Cooperation and Multilateralism in a New Era of Geopolitical Competition
The international order, built on liberal norms, principles, and institutions, is changing. The war in Ukraine, together with the successive economic, political, humanitarian and health crises of recent decades, has accelerated a global trend defined by the lack of trust in institutions and the growing contestation of the norms and principles that have articulated international relations since the end of the Cold War.
We have also witnessed a growing divergence between what some call the West and the Rest, evidenced by the multiple abstentions of countries of the Global South in UN resolutions on the Russian invasion of Ukraine and the reluctance to join the West in its responses to Russia through active condemnation and sanctions. Moreover, the (re)emergence of historic centres of power – such as China or India – and the new demographic, economic and political centres in Asia that brought a redistribution of power to the region has not been accompanied by greater participation in these countries in global governance and decision-making of international institutions when confronting global emergencies. Thus, this context has fuelled dissatisfaction with the current international system where Asian voices have been displaced or absent.
Faced with such a diverse region, we find a multiplicity of visions of the liberal international order and its future, including its defence and contestation, while also demanding reforms for a new inclusive international order that reflects diversity and difference, while respecting the autonomy of these countries in a new multipolar reality. The emergence of alternative governance initiatives, especially put forward by China, that compete with the established liberal international order is a case in point. The dynamics of convergence, resistance and even contradiction of these three perspectives in international policy decision-making, the provision of common public goods and the management of global challenges will be decisive in the future. However, the need for immediate cooperation to manage global challenges is also being disrupted by a context marked by an increasingly adverse geopolitical scenario. Thus, the central question of this context is shaped around under which conditions we will be able to cooperate, in what form, with whom and in what areas of challenges.
This session with European and Asian experts will be divided into two panels. The first one will analyse the current situation of the liberal international order and its future, according to China, India and ASEAN, to discuss the norms, principles and ideas that should define a new international order. The second panel will discuss the inescapable need for cooperation for the European Union when facing global challenges such as climate change, global health, new technologies or economic inequalities, identifying opportunities and challenges according to the perspective, interests, and objective of the main actors in the Asian region.
The seminar is structured around two round tables, each with three participants and a moderator, who will also act as speaker.
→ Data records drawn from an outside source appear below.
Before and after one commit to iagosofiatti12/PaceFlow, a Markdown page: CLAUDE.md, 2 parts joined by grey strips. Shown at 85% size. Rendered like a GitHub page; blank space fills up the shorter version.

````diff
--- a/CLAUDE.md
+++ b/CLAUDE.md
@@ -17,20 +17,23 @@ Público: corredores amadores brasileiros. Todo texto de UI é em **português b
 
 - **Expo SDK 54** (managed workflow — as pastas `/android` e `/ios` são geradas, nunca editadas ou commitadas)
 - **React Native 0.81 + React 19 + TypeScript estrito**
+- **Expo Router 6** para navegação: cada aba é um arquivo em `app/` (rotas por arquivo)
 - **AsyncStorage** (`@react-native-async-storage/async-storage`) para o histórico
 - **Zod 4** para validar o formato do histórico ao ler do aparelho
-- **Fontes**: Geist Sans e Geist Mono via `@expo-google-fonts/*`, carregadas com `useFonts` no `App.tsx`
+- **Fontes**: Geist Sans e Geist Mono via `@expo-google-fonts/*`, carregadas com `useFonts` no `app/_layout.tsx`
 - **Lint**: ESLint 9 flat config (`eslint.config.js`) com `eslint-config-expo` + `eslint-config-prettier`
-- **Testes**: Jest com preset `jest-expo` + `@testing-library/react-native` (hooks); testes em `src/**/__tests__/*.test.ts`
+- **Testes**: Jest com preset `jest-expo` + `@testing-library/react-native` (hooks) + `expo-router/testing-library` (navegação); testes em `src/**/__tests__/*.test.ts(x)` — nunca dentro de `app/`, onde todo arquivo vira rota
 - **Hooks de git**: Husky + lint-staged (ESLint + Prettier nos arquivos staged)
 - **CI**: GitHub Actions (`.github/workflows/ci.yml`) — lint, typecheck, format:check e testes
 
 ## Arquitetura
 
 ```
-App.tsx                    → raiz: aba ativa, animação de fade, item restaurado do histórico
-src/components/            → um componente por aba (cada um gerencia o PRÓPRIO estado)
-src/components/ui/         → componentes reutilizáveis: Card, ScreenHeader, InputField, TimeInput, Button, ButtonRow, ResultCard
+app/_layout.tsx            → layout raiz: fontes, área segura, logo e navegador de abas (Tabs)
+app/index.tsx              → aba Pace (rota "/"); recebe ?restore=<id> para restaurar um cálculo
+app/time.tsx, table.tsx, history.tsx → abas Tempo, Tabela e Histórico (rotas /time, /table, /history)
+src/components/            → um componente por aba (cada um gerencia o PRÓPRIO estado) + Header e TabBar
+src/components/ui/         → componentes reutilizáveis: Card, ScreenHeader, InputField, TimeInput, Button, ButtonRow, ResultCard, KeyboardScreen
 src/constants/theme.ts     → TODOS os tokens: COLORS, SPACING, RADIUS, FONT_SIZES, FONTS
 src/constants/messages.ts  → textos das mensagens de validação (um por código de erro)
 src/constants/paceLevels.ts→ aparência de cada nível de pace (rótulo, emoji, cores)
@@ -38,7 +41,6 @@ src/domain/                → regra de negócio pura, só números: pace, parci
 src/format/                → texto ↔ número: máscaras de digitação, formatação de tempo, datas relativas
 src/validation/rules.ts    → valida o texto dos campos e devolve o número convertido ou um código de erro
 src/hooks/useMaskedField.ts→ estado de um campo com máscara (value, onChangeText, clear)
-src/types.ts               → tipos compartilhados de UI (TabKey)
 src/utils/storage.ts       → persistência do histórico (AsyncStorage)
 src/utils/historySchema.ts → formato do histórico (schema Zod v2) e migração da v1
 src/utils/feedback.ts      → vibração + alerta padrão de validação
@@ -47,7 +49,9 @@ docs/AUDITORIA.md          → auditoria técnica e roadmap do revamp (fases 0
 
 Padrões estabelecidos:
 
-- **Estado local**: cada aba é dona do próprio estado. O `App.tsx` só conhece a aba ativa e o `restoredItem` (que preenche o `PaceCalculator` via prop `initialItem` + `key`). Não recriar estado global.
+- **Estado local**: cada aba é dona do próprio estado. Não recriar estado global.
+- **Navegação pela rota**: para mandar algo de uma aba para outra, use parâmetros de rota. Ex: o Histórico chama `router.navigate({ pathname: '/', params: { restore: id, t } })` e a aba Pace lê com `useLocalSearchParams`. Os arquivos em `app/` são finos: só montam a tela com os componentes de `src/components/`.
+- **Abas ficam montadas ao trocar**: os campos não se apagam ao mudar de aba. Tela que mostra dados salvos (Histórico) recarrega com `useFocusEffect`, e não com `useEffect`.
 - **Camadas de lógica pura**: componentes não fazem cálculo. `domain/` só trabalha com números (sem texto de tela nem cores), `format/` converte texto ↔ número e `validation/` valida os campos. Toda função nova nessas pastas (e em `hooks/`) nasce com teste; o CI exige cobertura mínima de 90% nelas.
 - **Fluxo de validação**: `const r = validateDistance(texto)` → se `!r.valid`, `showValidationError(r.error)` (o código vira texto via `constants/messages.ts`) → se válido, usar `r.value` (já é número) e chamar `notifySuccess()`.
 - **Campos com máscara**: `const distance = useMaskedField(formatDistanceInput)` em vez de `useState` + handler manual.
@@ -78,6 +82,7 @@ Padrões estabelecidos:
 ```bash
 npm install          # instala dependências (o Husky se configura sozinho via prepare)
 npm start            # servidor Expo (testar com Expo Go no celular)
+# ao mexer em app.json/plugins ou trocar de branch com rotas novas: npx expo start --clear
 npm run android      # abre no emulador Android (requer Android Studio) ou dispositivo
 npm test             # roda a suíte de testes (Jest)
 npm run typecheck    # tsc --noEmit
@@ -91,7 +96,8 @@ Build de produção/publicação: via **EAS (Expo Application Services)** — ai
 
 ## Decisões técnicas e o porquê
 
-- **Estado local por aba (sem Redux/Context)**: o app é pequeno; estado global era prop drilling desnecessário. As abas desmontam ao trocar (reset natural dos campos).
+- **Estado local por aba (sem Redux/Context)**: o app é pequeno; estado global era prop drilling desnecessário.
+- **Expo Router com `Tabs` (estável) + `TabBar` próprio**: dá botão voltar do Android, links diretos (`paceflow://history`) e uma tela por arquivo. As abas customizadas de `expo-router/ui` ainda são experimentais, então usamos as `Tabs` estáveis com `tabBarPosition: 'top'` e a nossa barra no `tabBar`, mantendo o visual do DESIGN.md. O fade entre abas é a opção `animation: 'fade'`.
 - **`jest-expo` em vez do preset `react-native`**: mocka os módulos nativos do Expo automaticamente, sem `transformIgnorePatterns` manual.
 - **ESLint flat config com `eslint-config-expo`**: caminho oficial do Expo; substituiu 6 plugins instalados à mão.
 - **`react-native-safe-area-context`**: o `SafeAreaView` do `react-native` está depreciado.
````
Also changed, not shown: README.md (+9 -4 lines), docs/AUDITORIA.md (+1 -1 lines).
Each session, lasting one and a half hours, will have a brief presentation of the session and the speakers by the moderator, followed by a first intervention of a maximum of five minutes per speaker. Afterwards, a session of question-and-answer session will be opened among the participants of the round table, lasting twenty minutes. Finally, the last thirty minutes of the session will be devoted to a round of questions from the audience.
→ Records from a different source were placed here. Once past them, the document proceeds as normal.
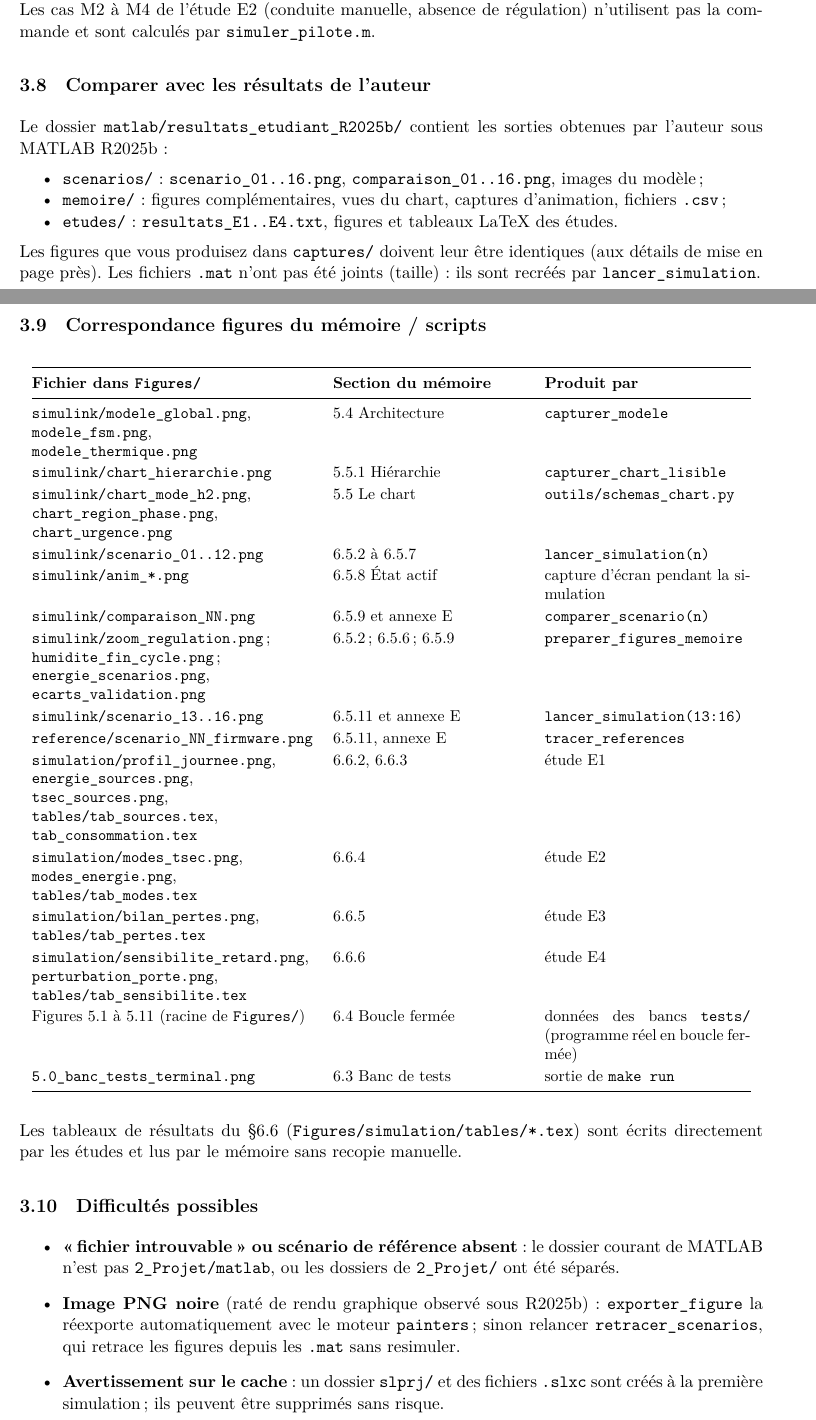
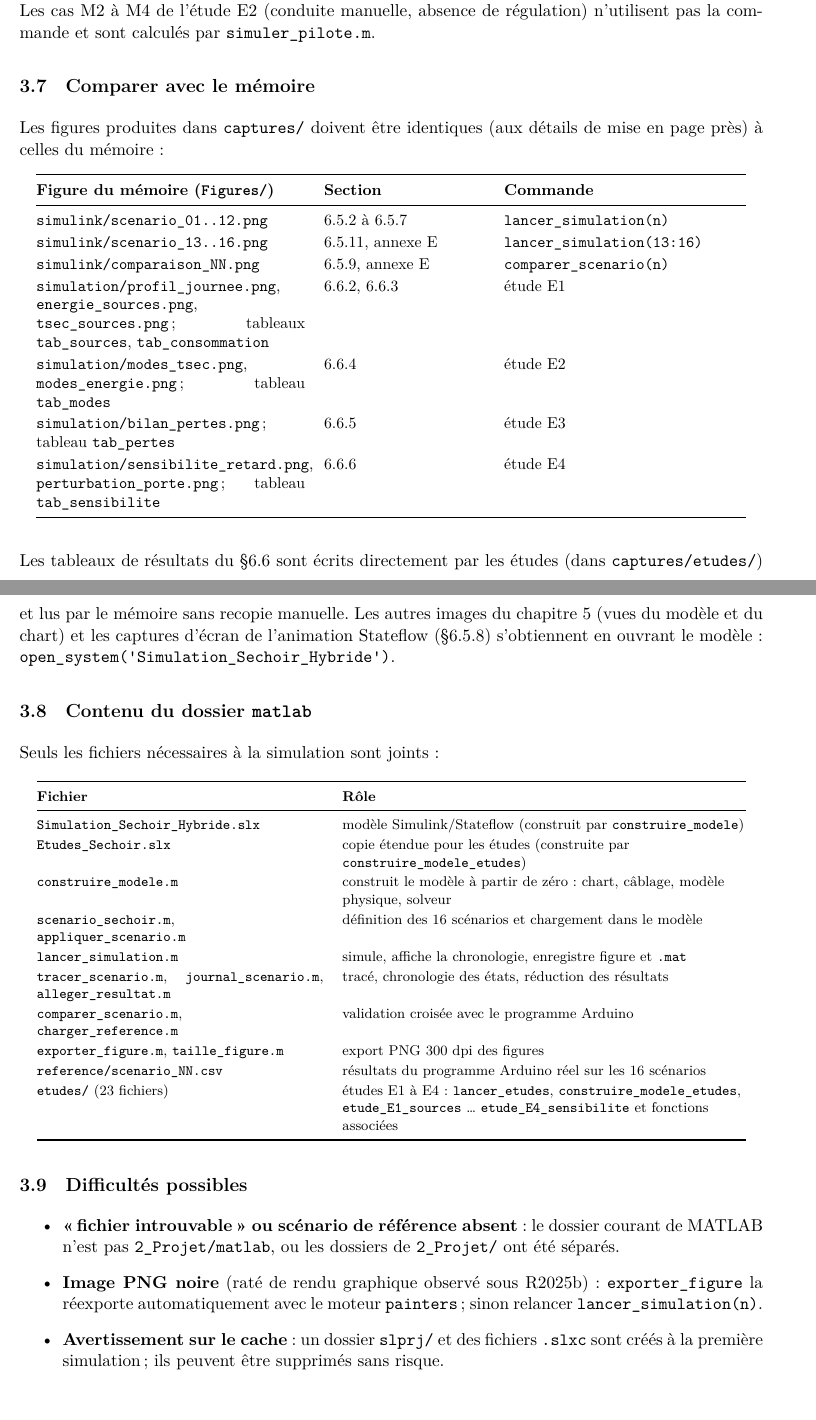
Before and after one commit to SALILHB/react-zbw5pyud, a LaTeX document (docs/tuteur/GUIDE_TUTEUR.tex): two parts of pages 8 and 9 of 10, joined at a grey line, cut so that both start at the same text. Compiled offline with XeLaTeX.

Commit message:
Guide du tuteur : dossier matlab reduit aux fichiers necessaires a la simulation
Co-Authored-By: Claude Opus 5.5 <noreply@anthropic.com>
Claude-Session: https://claude.ai/code/session_011f3VP4wcPxf7KecGedoGY8

```diff
--- a/docs/tuteur/GUIDE_TUTEUR.tex
+++ b/docs/tuteur/GUIDE_TUTEUR.tex
@@ -459,48 +432,57 @@ Les mêmes études peuvent être rejouées avec le \textbf{programme Arduino ré
 l'étude E2 (conduite manuelle, absence de régulation) n'utilisent pas la
 commande et sont calculés par \code{simuler_pilote.m}.
 
-\subsection{Comparer avec les résultats de l'auteur}
-
-Le dossier \code{matlab/resultats_etudiant_R2025b/} contient les sorties
-obtenues par l'auteur sous MATLAB R2025b :
-\begin{itemize}[nosep]
-\item \code{scenarios/} : \code{scenario_01..16.png}, \code{comparaison_01..16.png}, images du modèle ;
-\item \code{memoire/} : figures complémentaires, vues du chart, captures d'animation, fichiers \code{.csv} ;
-\item \code{etudes/} : \code{resultats_E1..E4.txt}, figures et tableaux LaTeX des études.
-\end{itemize}
-Les figures que vous produisez dans \code{captures/} doivent leur être
-identiques (aux détails de mise en page près). Les fichiers \code{.mat} n'ont
-pas été joints (taille) : ils sont recréés par \code{lancer_simulation}.
-
-\subsection{Correspondance figures du mémoire / scripts}
+\subsection{Comparer avec le mémoire}
 \label{sec:correspondance}
 
+Les figures produites dans \code{captures/} doivent être identiques (aux détails
+de mise en page près) à celles du mémoire :
+
 \small
-\begin{longtable}{@{}p{6.3cm}p{4.3cm}p{4.6cm}@{}}
+\begin{longtable}{@{}p{6.0cm}p{3.6cm}p{5.4cm}@{}}
 \toprule
-\textbf{Fichier dans \code{Figures/}} & \textbf{Section du mémoire} & \textbf{Produit par} \\
+\textbf{Figure du mémoire (\code{Figures/})} & \textbf{Section} & \textbf{Commande} \\
 \midrule
-\code{simulink/modele_global.png}, \code{modele_fsm.png}, \code{modele_thermique.png} & 5.4 Architecture & \code{capturer_modele} \\
-\code{simulink/chart_hierarchie.png} & 5.5.1 Hiérarchie & \code{capturer_chart_lisible} \\
-\code{simulink/chart_mode_h2.png}, \code{chart_region_phase.png}, \code{chart_urgence.png} & 5.5 Le chart & \code{outils/schemas_chart.py} \\
 \code{simulink/scenario_01..12.png} & 6.5.2 à 6.5.7 & \code{lancer_simulation(n)} \\
-\code{simulink/anim_*.png} & 6.5.8 État actif & capture d'écran pendant la simulation \\
-\code{simulink/comparaison_NN.png} & 6.5.9 et annexe E & \code{comparer_scenario(n)} \\
-\code{simulink/zoom_regulation.png} ; \code{humidite_fin_cycle.png} ; \code{energie_scenarios.png}, \code{ecarts_validation.png} & 6.5.2 ; 6.5.6 ; 6.5.9 & \code{preparer_figures_memoire} \\
-\code{simulink/scenario_13..16.png} & 6.5.11 et annexe E & \code{lancer_simulation(13:16)} \\
-\code{reference/scenario_NN_firmware.png} & 6.5.11, annexe E & \code{tracer_references} \\
-\code{simulation/profil_journee.png}, \code{energie_sources.png}, \code{tsec_sources.png}, \code{tables/tab_sources.tex}, \code{tab_consommation.tex} & 6.6.2, 6.6.3 & étude E1 \\
-\code{simulation/modes_tsec.png}, \code{modes_energie.png}, \code{tables/tab_modes.tex} & 6.6.4 & étude E2 \\
-\code{simulation/bilan_pertes.png}, \code{tables/tab_pertes.tex} & 6.6.5 & étude E3 \\
-\code{simulation/sensibilite_retard.png}, \code{perturbation_porte.png}, \code{tables/tab_sensibilite.tex} & 6.6.6 & étude E4 \\
-Figures 5.1 à 5.11 (racine de \code{Figures/}) & 6.4 Boucle fermée & données des bancs \code{tests/} (programme réel en boucle fermée) \\
-\code{5.0_banc_tests_terminal.png} & 6.3 Banc de tests & sortie de \code{make run} \\
+\code{simulink/scenario_13..16.png} & 6.5.11, annexe E & \code{lancer_simulation(13:16)} \\
+\code{simulink/comparaison_NN.png} & 6.5.9, annexe E & \code{comparer_scenario(n)} \\
+\code{simulation/profil_journee.png}, \code{energie_sources.png}, \code{tsec_sources.png} ; tableaux \code{tab_sources}, \code{tab_consommation} & 6.6.2, 6.6.3 & étude E1 \\
+\code{simulation/modes_tsec.png}, \code{modes_energie.png} ; tableau \code{tab_modes} & 6.6.4 & étude E2 \\
+\code{simulation/bilan_pertes.png} ; tableau \code{tab_pertes} & 6.6.5 & étude E3 \\
+\code{simulation/sensibilite_retard.png}, \code{perturbation_porte.png} ; tableau \code{tab_sensibilite} & 6.6.6 & étude E4 \\
 \bottomrule
 \end{longtable}
 \normalsize
 
-Les tableaux de résultats du §6.6 (\code{Figures/simulation/tables/*.tex}) sont
-écrits directement par les études et lus par le mémoire sans recopie manuelle.
+Les tableaux de résultats du §6.6 sont écrits directement par les études
+(dans \code{captures/etudes/}) et lus par le mémoire
+sans recopie manuelle. Les autres images du chapitre~5 (vues du modèle et du
+chart) et les captures d'écran de l'animation Stateflow (§6.5.8) s'obtiennent
+en ouvrant le modèle : \code{open_system('Simulation_Sechoir_Hybride')}.
+
+\subsection{Contenu du dossier \texttt{matlab}}
+
+Seuls les fichiers nécessaires à la simulation sont joints :
+
+\small
+\footnotesize
+\begin{longtable}{@{}p{6.4cm}>{\raggedright\arraybackslash}p{9.0cm}@{}}
+\toprule
+\textbf{Fichier} & \textbf{Rôle} \\
+\midrule
+\code{Simulation_Sechoir_Hybride.slx} & modèle Simulink/Stateflow (construit par \code{construire_modele}) \\
+\code{Etudes_Sechoir.slx} & copie étendue pour les études (construite par \code{construire_modele_etudes}) \\
+\code{construire_modele.m} & construit le modèle à partir de zéro : chart, câblage, modèle physique, solveur \\
+\code{scenario_sechoir.m}, \code{appliquer_scenario.m} & définition des 16 scénarios et chargement dans le modèle \\
+\code{lancer_simulation.m} & simule, affiche la chronologie, enregistre figure et \code{.mat} \\
+\code{tracer_scenario.m}, \code{journal_scenario.m}, \code{alleger_resultat.m} & tracé, chronologie des états, réduction des résultats \\
+\code{comparer_scenario.m}, \code{charger_reference.m} & validation croisée avec le programme Arduino \\
+\code{exporter_figure.m}, \code{taille_figure.m} & export PNG 300 dpi des figures \\
+\code{reference/scenario_NN.csv} & résultats du programme Arduino réel sur les 16 scénarios \\
+\code{etudes/} (23 fichiers) & études E1 à E4 : \code{lancer_etudes}, \code{construire_modele_etudes}, \code{etude_E1_sources} \dots{} \code{etude_E4_sensibilite} et fonctions associées \\
+\bottomrule
+\end{longtable}
+\normalsize
 
 \subsection{Difficultés possibles}
 
@@ -510,8 +492,7 @@ Les tableaux de résultats du §6.6 (\code{Figures/simulation/tables/*.tex}) son
   \code{2_Projet/} ont été séparés.
 \item \textbf{Image PNG noire} (raté de rendu graphique observé sous R2025b) :
   \code{exporter_figure} la réexporte automatiquement avec le moteur
-  \code{painters} ; sinon relancer \code{retracer_scenarios}, qui retrace les
-  figures depuis les \code{.mat} sans resimuler.
+  \code{painters} ; sinon relancer \code{lancer_simulation(n)}.
 \item \textbf{Avertissement sur le cache} : un dossier \code{slprj/} et des
   fichiers \code{.slxc} sont créés à la première simulation ; ils peuvent être
   supprimés sans risque.
```
Also changed, not shown: docs/tuteur/GUIDE_TUTEUR.tex (36 more changed lines).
Marga León, Academic Director, CUIMPB-Centre Ernest Lluch
Pol Morillas, Director, CIDOB
Olivia Cheung, Researcher, SOAS China Institute (online)
Sharinee Jagtiani, Associate Researcher, German Institute for Global and Area Studies (GIGA)
Mariko Togashi, Researcher, International Institute for Strategic Studies (IISS)
Moderated by: Inés Arco Escriche, Researcher, CIDOB
Debate with the audience.
Helena Legarda, Lead Analyst, MERICS (online)
Jagannath Panda, Director, Stockholm Center for South Asian and Indo-Pacific Affairs, ISDP
Pablo Pareja, Serra Hunter Professor, Pompeu Fabra University; co-coordinator of the Mundus MAPP, IBEI
Moderated by: Javier Parrondo, Director, Casa Asia
Debate with the audience.